[User interface change data]
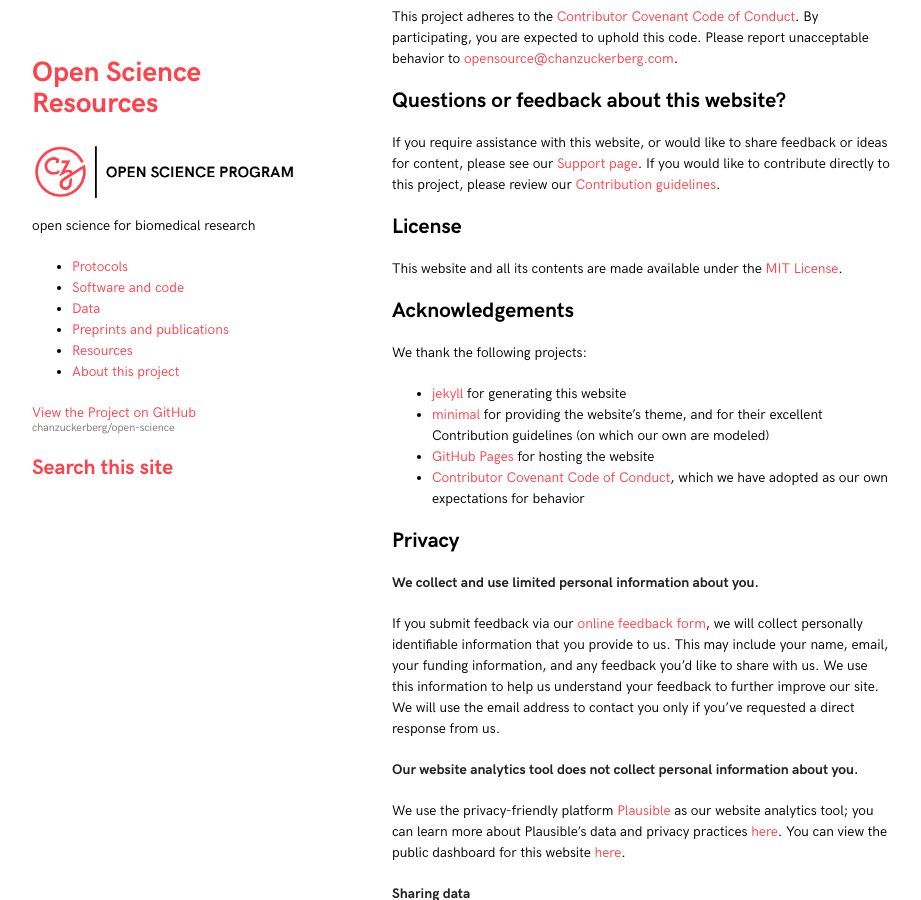
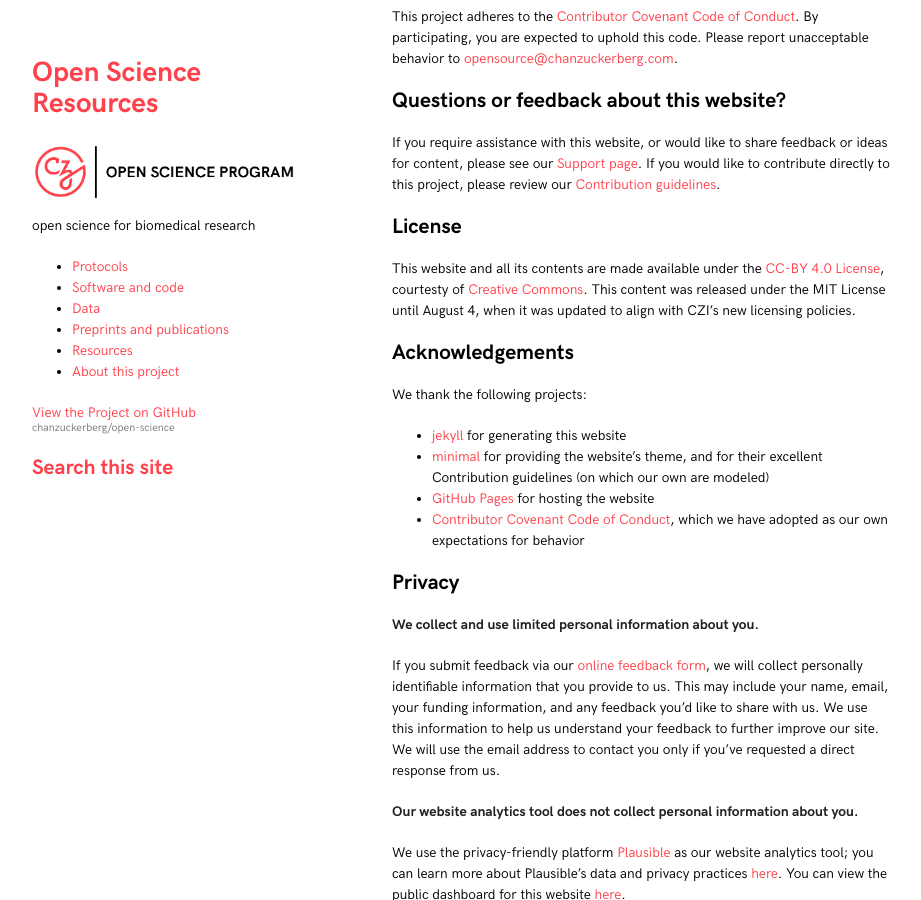
Before and after one commit to chanzuckerberg/open-science, a Jekyll site: the page built from about.md, in a window 1280 px wide and 900 px high, scrolled down 458 px. Shown: the whole window, without its empty margins (178-1099 px from the left). Built offline with Jekyll 4.4.1, drawn with Linux system fonts in a browser that asks for light colours.

Commit message:
updating license to CC-BY

```diff
--- a/about.md
+++ b/about.md
@@ -35,7 +35,10 @@ please review our [Contribution guidelines](/open-science/CONTRIBUTING).
 
 ## License
 
-This website and all its contents are made available under the [MIT License](/open-science/LICENSE).
+This website and all its contents are made available under the [CC-BY 4.0 License](/open-science/LICENSE),
+courtesty of [Creative Commons](https://creativecommons.org/licenses/by/4.0/).
+This content was released under the MIT License until August 4,
+when it was updated to align with CZI's new licensing policies.
 
 ## Acknowledgements
 
```
Also changed, not shown: CONTRIBUTING.md (+1 -1 lines), LICENSE.md.
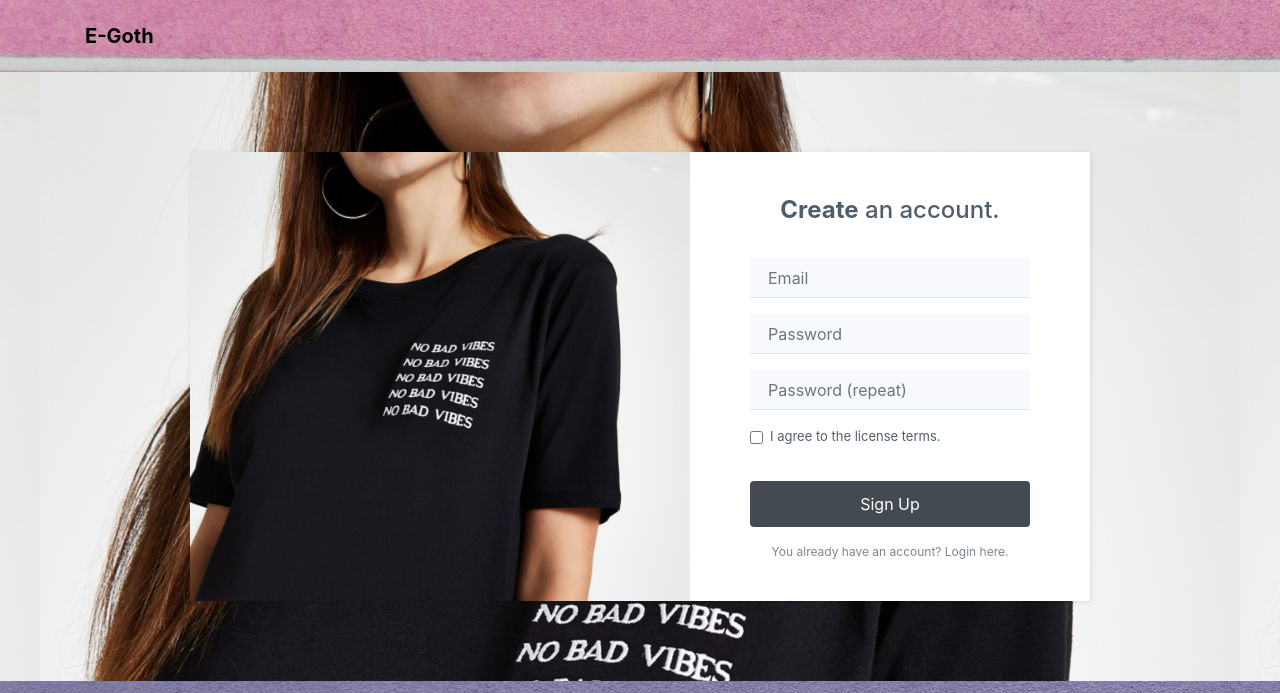
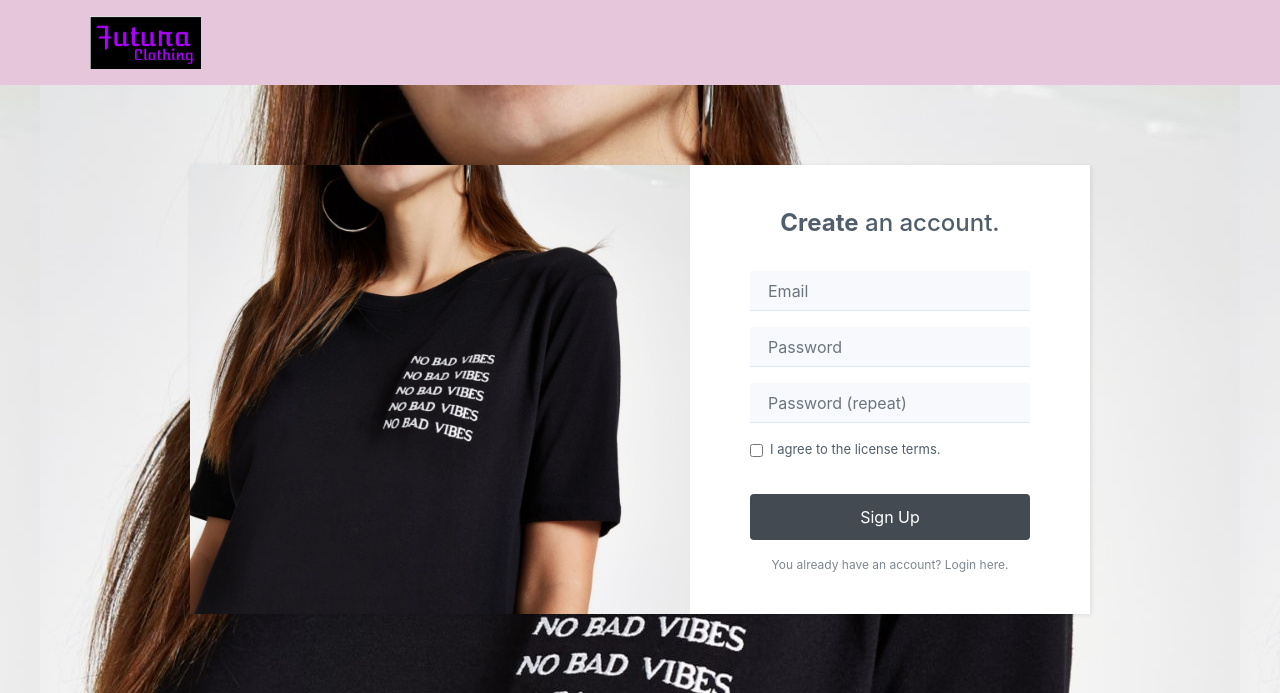
Before and after one commit to AngelosNikolas/Fashion-Website, a PHP site: page /Fashion/signForm.php in a window 1280 px wide. Shown: the top 693 px of the page. Run offline with PHP 8.4, Linux system fonts and the light colour scheme; some libraries are stand-ins or nearby versions.

Commit message:
Update signForm.php
update to latest front end version

```diff
--- a/Front-end/signForm.php
+++ b/Front-end/signForm.php
@@ -28,8 +28,8 @@ session_start();
 </head>
 
 <body style="background: url(&quot;assets/img/lines%20backround%202.jpg&quot;), rgb(255, 255, 255);">
-    <nav class="navbar navbar-light navbar-expand-md navigation-clean-search" style="color: rgb(0,0,0);background: rgba(255,255,255,0);">
-        <div class="container"><a class="navbar-brand" href="index.php">E-Goth</a></div>
+<nav class="navbar navbar-light navbar-expand-md navigation-clean-search" style="color: rgb(232,127,201);background: #e5c6db;">
+        <div class="container"><a class="navbar-brand" href="index.php" style="background: url(&quot;assets/img/logoFinal.png&quot;) center / contain no-repeat;height: 53px;width: 120.8281px;"></a></div>
     </nav>
     <section class="register-photo" style="background: url(&quot;assets/img/womantshirt.jpg&quot;) top, #dddddd;">
         <div class="form-container">
@@ -55,6 +55,3 @@ session_start();
 </body>
 
 </html>
-
-
-</html>
```
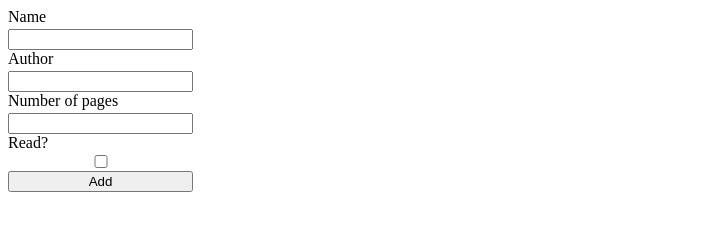
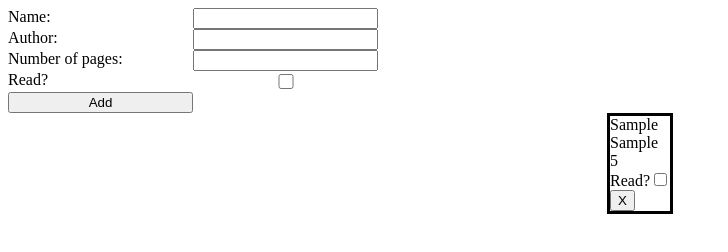
Before and after one commit to jonorl/project-library, a plain HTML site: page index.html in a window 1280 px wide. Both pictures are taken after typing "Sample", "Sample", "5" into the empty fields and a click on the button "Add". Shown: the whole page, without its empty margins (0-728 px from the left). Drawn offline with Linux system fonts and the light colour scheme.

Commit message:
Basic features as indicated in project requirements met

```diff
--- a/index.html
+++ b/index.html
@@ -10,13 +10,17 @@
     <div class="container">
         <form class="addNewBook">
             <div class="addNewBookContainer">
-                <label for="name">Name</label><input class="name" type="text">
-                <label for="author">Author</label><input class="author" type="text">
-                <label for="numberofPages">Number of pages</label><input class="numberOfPages" type="number">
+                <label for="name">Name:</label><input class="name" type="text">
+                <label for="author">Author:</label><input class="author" type="text">
+                <label for="numberofPages">Number of pages:&nbsp</label><input class="numberOfPages" type="number">
                 <label for="read">Read?</label><input class="read" type="checkbox">
                 <button class="add">Add</button>
             </div>
         </form>
+
+        <div class="cardsContainer">
+
+        </div>
     </div>
 
 </body>
--- a/main.js
+++ b/main.js
@@ -1,4 +1,5 @@
 const myLibrary = [];
+const cardsContainerDiv = document.querySelector(".cardsContainer");
 
 const addBookButton = document.querySelector(".add");
 
@@ -25,7 +26,25 @@ function addBookButtonFunction(event) {
     let author = document.querySelector(".author").value
     let numberOfPages = document.querySelector(".numberOfPages").value
     let read = document.querySelector(".read").checked
+    let readChecked = document.querySelector(".read")
     addBookToLibrary(name, author, numberOfPages, read);
+
+    let highestIndex = myLibrary.length - 1;
+
+    // Create new cards under the cards-container div
+
+    let newCard = document.createElement("div");
+    newCard.className = `card${highestIndex}`;
+    newCard.innerHTML = `
+        <div class="bookName">${name}</div>
+        <div class="bookAuthor">${author}</div>
+        <div class="bookNumberOfPages">${numberOfPages}</div>
+        <label for="readCard">Read?</label><input class="readCard" type="checkbox" ${read ? 'checked' : ''}><br>
+        <button id="deleteCard" class="delete">X</button>
+        `;
+    cardsContainerDiv.appendChild(newCard);
+    const deleteButton = newCard.querySelector("button.delete");
+    deleteButton.addEventListener("click", function() { cardsContainerDiv.removeChild(this.parentElement)})
 
     // Return the values to blank
     document.querySelector(".name").value = "";
@@ -34,7 +53,7 @@ function addBookButtonFunction(event) {
     document.querySelector(".read").checked = false;
 
     //display the contents of myLibrary
-    console.table(myLibrary);
+    // console.table(myLibrary);
 }
 
 addBookButton.addEventListener("click", addBookButtonFunction);
--- a/style.css
+++ b/style.css
@@ -1,6 +1,22 @@
+.container {
+    display: grid;
+}
+
 .addNewBookContainer {
     display: grid;
-    grid-template-columns: 1fr;
+    grid-template-columns: 1fr 1fr;
     grid-template-rows: repeat(5, 1fr);
     width: fit-content;
 }
+
+.cardsContainer {
+    display: grid;
+    grid-auto-flow: column;
+}
+
+.cardsContainer > * {
+    border: 3px solid black;
+    justify-self: center;
+    justify-content: center;
+    align-self: center;
+}
```
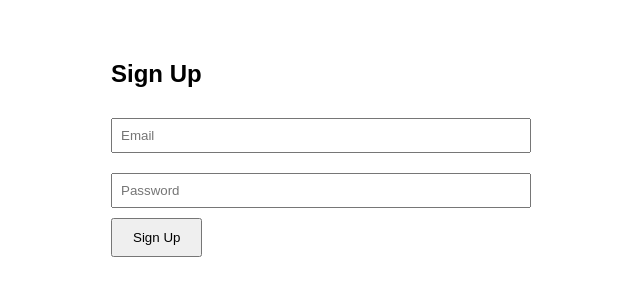
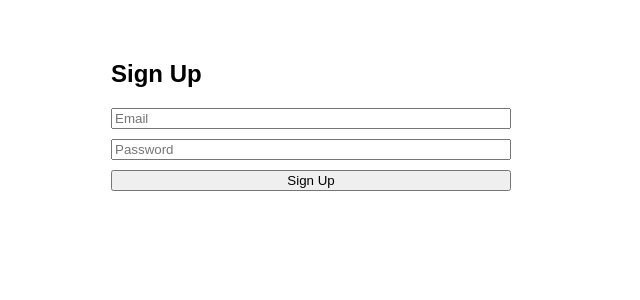
Before and after one commit to Rabbi111-cloud/Mental-Support-App, a Next.js app: page /signup in a window 1280 px wide. Shown: the top 300 px of the page, without its empty margins (329-969 px from the left). Built offline with nearby package versions, Linux system fonts and the light colour scheme; no server answers.

Commit message:
Update page.js

```diff
--- a/app/signup/page.js
+++ b/app/signup/page.js
@@ -1,47 +1,11 @@
 "use client"
+import { SignupForm } from "../../components/AuthForms"
 
-import { useState } from "react"
-import { auth } from "../../lib/firebase"
-import { createUserWithEmailAndPassword } from "firebase/auth"
-import { useRouter } from "next/navigation"
-
-export default function Signup() {
-  const [email, setEmail] = useState("")
-  const [password, setPassword] = useState("")
-  const [error, setError] = useState("")
-  const router = useRouter()
-
-  const handleSignup = async () => {
-    try {
-      await createUserWithEmailAndPassword(auth, email, password)
-      router.push("/chat") // redirect to chat after signup
-    } catch (err) {
-      setError(err.message)
-    }
-  }
-
+export default function SignupPage() {
   return (
     <main style={{ padding: 40, maxWidth: 400, margin: "auto" }}>
       <h2>Sign Up</h2>
-      <input
-        type="email"
-        placeholder="Email"
-        value={email}
-        onChange={(e) => setEmail(e.target.value)}
-        style={{ width: "100%", margin: "10px 0", padding: 8 }}
-      />
-      <input
-        type="password"
-        placeholder="Password"
-        value={password}
-        onChange={(e) => setPassword(e.target.value)}
-        style={{ width: "100%", margin: "10px 0", padding: 8 }}
-      />
-      <button onClick={handleSignup} style={{ padding: "10px 20px" }}>
-        Sign Up
-      </button>
-
-      {error && <p style={{ color: "red" }}>{error}</p>}
+      <SignupForm />
     </main>
   )
 }
```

**ASSIGNED TASK**.
Output the entries verbatim but drop the images.

**OUTPUT**.
Before and after one commit to chanzuckerberg/open-science, a Jekyll site: the page built from about.md, in a window 1280 px wide and 900 px high, scrolled down 458 px. Shown: the whole window, without its empty margins (178-1099 px from the left). Built offline with Jekyll 4.4.1, drawn with Linux system fonts in a browser that asks for light colours.

Commit message:
updating license to CC-BY

```diff
--- a/about.md
+++ b/about.md
@@ -35,7 +35,10 @@ please review our [Contribution guidelines](/open-science/CONTRIBUTING).
 
 ## License
 
-This website and all its contents are made available under the [MIT License](/open-science/LICENSE).
+This website and all its contents are made available under the [CC-BY 4.0 License](/open-science/LICENSE),
+courtesty of [Creative Commons](https://creativecommons.org/licenses/by/4.0/).
+This content was released under the MIT License until August 4,
+when it was updated to align with CZI's new licensing policies.
 
 ## Acknowledgements
 
```
Also changed, not shown: CONTRIBUTING.md (+1 -1 lines), LICENSE.md.
Before and after one commit to AngelosNikolas/Fashion-Website, a PHP site: page /Fashion/signForm.php in a window 1280 px wide. Shown: the top 693 px of the page. Run offline with PHP 8.4, Linux system fonts and the light colour scheme; some libraries are stand-ins or nearby versions.

Commit message:
Update signForm.php
update to latest front end version

```diff
--- a/Front-end/signForm.php
+++ b/Front-end/signForm.php
@@ -28,8 +28,8 @@ session_start();
 </head>
 
 <body style="background: url(&quot;assets/img/lines%20backround%202.jpg&quot;), rgb(255, 255, 255);">
-    <nav class="navbar navbar-light navbar-expand-md navigation-clean-search" style="color: rgb(0,0,0);background: rgba(255,255,255,0);">
-        <div class="container"><a class="navbar-brand" href="index.php">E-Goth</a></div>
+<nav class="navbar navbar-light navbar-expand-md navigation-clean-search" style="color: rgb(232,127,201);background: #e5c6db;">
+        <div class="container"><a class="navbar-brand" href="index.php" style="background: url(&quot;assets/img/logoFinal.png&quot;) center / contain no-repeat;height: 53px;width: 120.8281px;"></a></div>
     </nav>
     <section class="register-photo" style="background: url(&quot;assets/img/womantshirt.jpg&quot;) top, #dddddd;">
         <div class="form-container">
@@ -55,6 +55,3 @@ session_start();
 </body>
 
 </html>
-
-
-</html>
```
Before and after one commit to jonorl/project-library, a plain HTML site: page index.html in a window 1280 px wide. Both pictures are taken after typing "Sample", "Sample", "5" into the empty fields and a click on the button "Add". Shown: the whole page, without its empty margins (0-728 px from the left). Drawn offline with Linux system fonts and the light colour scheme.

Commit message:
Basic features as indicated in project requirements met

```diff
--- a/index.html
+++ b/index.html
@@ -10,13 +10,17 @@
     <div class="container">
         <form class="addNewBook">
             <div class="addNewBookContainer">
-                <label for="name">Name</label><input class="name" type="text">
-                <label for="author">Author</label><input class="author" type="text">
-                <label for="numberofPages">Number of pages</label><input class="numberOfPages" type="number">
+                <label for="name">Name:</label><input class="name" type="text">
+                <label for="author">Author:</label><input class="author" type="text">
+                <label for="numberofPages">Number of pages:&nbsp</label><input class="numberOfPages" type="number">
                 <label for="read">Read?</label><input class="read" type="checkbox">
                 <button class="add">Add</button>
             </div>
         </form>
+
+        <div class="cardsContainer">
+
+        </div>
     </div>
 
 </body>
--- a/main.js
+++ b/main.js
@@ -1,4 +1,5 @@
 const myLibrary = [];
+const cardsContainerDiv = document.querySelector(".cardsContainer");
 
 const addBookButton = document.querySelector(".add");
 
@@ -25,7 +26,25 @@ function addBookButtonFunction(event) {
     let author = document.querySelector(".author").value
     let numberOfPages = document.querySelector(".numberOfPages").value
     let read = document.querySelector(".read").checked
+    let readChecked = document.querySelector(".read")
     addBookToLibrary(name, author, numberOfPages, read);
+
+    let highestIndex = myLibrary.length - 1;
+
+    // Create new cards under the cards-container div
+
+    let newCard = document.createElement("div");
+    newCard.className = `card${highestIndex}`;
+    newCard.innerHTML = `
+        <div class="bookName">${name}</div>
+        <div class="bookAuthor">${author}</div>
+        <div class="bookNumberOfPages">${numberOfPages}</div>
+        <label for="readCard">Read?</label><input class="readCard" type="checkbox" ${read ? 'checked' : ''}><br>
+        <button id="deleteCard" class="delete">X</button>
+        `;
+    cardsContainerDiv.appendChild(newCard);
+    const deleteButton = newCard.querySelector("button.delete");
+    deleteButton.addEventListener("click", function() { cardsContainerDiv.removeChild(this.parentElement)})
 
     // Return the values to blank
     document.querySelector(".name").value = "";
@@ -34,7 +53,7 @@ function addBookButtonFunction(event) {
     document.querySelector(".read").checked = false;
 
     //display the contents of myLibrary
-    console.table(myLibrary);
+    // console.table(myLibrary);
 }
 
 addBookButton.addEventListener("click", addBookButtonFunction);
--- a/style.css
+++ b/style.css
@@ -1,6 +1,22 @@
+.container {
+    display: grid;
+}
+
 .addNewBookContainer {
     display: grid;
-    grid-template-columns: 1fr;
+    grid-template-columns: 1fr 1fr;
     grid-template-rows: repeat(5, 1fr);
     width: fit-content;
 }
+
+.cardsContainer {
+    display: grid;
+    grid-auto-flow: column;
+}
+
+.cardsContainer > * {
+    border: 3px solid black;
+    justify-self: center;
+    justify-content: center;
+    align-self: center;
+}
```
Before and after one commit to Rabbi111-cloud/Mental-Support-App, a Next.js app: page /signup in a window 1280 px wide. Shown: the top 300 px of the page, without its empty margins (329-969 px from the left). Built offline with nearby package versions, Linux system fonts and the light colour scheme; no server answers.

Commit message:
Update page.js

```diff
--- a/app/signup/page.js
+++ b/app/signup/page.js
@@ -1,47 +1,11 @@
 "use client"
+import { SignupForm } from "../../components/AuthForms"
 
-import { useState } from "react"
-import { auth } from "../../lib/firebase"
-import { createUserWithEmailAndPassword } from "firebase/auth"
-import { useRouter } from "next/navigation"
-
-export default function Signup() {
-  const [email, setEmail] = useState("")
-  const [password, setPassword] = useState("")
-  const [error, setError] = useState("")
-  const router = useRouter()
-
-  const handleSignup = async () => {
-    try {
-      await createUserWithEmailAndPassword(auth, email, password)
-      router.push("/chat") // redirect to chat after signup
-    } catch (err) {
-      setError(err.message)
-    }
-  }
-
+export default function SignupPage() {
   return (
     <main style={{ padding: 40, maxWidth: 400, margin: "auto" }}>
       <h2>Sign Up</h2>
-      <input
-        type="email"
-        placeholder="Email"
-        value={email}
-        onChange={(e) => setEmail(e.target.value)}
-        style={{ width: "100%", margin: "10px 0", padding: 8 }}
-      />
-      <input
-        type="password"
-        placeholder="Password"
-        value={password}
-        onChange={(e) => setPassword(e.target.value)}
-        style={{ width: "100%", margin: "10px 0", padding: 8 }}
-      />
-      <button onClick={handleSignup} style={{ padding: "10px 20px" }}>
-        Sign Up
-      </button>
-
-      {error && <p style={{ color: "red" }}>{error}</p>}
+      <SignupForm />
     </main>
   )
 }
```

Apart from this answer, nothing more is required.